Another dot in the blogosphere?

Reflecting on TEDxYouth@Singapore

Posted on: November 21, 2011

It is hard to describe the stress the accompanies the preparation for a TED talk. The relief I experienced immediately after my talk was over is easy to understand. The attention I received during the break was totally unexpected.

After committing to the talk, my six-week preparation involved daily revisions and reflections in Evernote. I had four separate notes: TED briefing notes, presentation videos and tips, my ideas and story outlines, and my script.

I ended up with one Prezi idea I did not use and three versions of my presentation. I whittled down the content from 18 minutes in the original version to just under 15 minutes (the TEDxYouth@Singapore time limit) in the second and finally to 13 minutes in the version I used.

I brainstormed, reflected and practised as often as I could: As I travelled on the bus, in between meetings and appointments, in the bath and right before falling asleep. The payoff was that telling my story became almost muscle memory.

I was nervous, of course, but not because it was a ‘live’ event. I used that energy to fire myself up. Rather, I was nervous because it was recorded and my words could carry beyond the time and context of the talk.

But I was overwhelmed by the response of the audience during the break and outside the auditorium. At first just a few people approached me before and after my talk. They were mostly working adults who were shared similar ideas and/or had social or game startups.

During the break, I met mostly teachers and students who peppered me with questions and comments. I was very impressed by how perceptive they were. Collectively, they asked the same questions or brought up the same concerns that senior teachers and researchers have asked me before.

The difference seemed to lie in their mindsets or attitudes. The youth were no less critical, but they were less skeptical, more supportive and more energetic.

They were excited about the possibilities for game-based learning. They shared how schooling drained their passion and joy for learning. They craved change. This was a timely reminder to me why I try to educate teachers the way I do.

Sidenote: I was impressed by the stream of tweets that flowed during the event. There was a section of bloggers and tweeters and their coverage of the event was thorough. One blogger in particular, did an exceptional job of summarizing the main points of each talk.

If you asked me if I would ever give a TED talk again immediately after I stepped off the stage, I would have given you a flat no. Now that I have experienced it first hand, I am tempted to say yes again.

By the way, to the folks who emailed me and/or are following this blog, please forgive me if I take a bit of time to consider your ideas and resources. There is quite a lot to take in but I will get back to you as soon as I can.

4 Responses to "Reflecting on TEDxYouth@Singapore"

Your talk, was not in vain (:

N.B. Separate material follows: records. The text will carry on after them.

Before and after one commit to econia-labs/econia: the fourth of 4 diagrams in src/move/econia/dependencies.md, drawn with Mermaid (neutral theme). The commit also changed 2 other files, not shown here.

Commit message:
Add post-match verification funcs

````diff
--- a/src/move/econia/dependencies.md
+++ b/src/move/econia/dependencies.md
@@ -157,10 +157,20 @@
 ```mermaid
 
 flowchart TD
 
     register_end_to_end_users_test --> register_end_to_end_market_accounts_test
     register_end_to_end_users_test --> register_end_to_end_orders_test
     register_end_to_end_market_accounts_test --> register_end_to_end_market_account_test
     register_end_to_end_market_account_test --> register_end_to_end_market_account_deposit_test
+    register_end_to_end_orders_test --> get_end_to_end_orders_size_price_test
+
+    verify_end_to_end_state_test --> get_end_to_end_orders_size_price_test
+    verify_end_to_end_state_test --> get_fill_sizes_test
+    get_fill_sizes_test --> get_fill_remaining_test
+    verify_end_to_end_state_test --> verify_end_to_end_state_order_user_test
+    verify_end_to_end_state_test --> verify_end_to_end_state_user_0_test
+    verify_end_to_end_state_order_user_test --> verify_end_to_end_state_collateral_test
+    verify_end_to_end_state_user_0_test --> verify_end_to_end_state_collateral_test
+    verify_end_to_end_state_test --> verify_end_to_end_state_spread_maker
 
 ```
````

Thank you for the kind words!


Hi Ashley,

I loved your talk and you really inspired me to think big and wide about GBL. Would love to meet up some day soon for coffee!

Meanwhile, let’s keep in contact!



Hi Benjamin,

It was a pleasure meeting and chatting with you briefly at the event. If you wish to meet up, here’s my calendar:


Leave a Reply

Fill in your details below or click an icon to log in: Logo

You are commenting using your account. Log Out /  Change )

Google photo

You are commenting using your Google account. Log Out /  Change )

Twitter picture

You are commenting using your Twitter account. Log Out /  Change )

Facebook photo

You are commenting using your Facebook account. Log Out /  Change )

Connecting to %s

This site uses Akismet to reduce spam. Learn how your comment data is processed.


Usage policy

%d bloggers like this: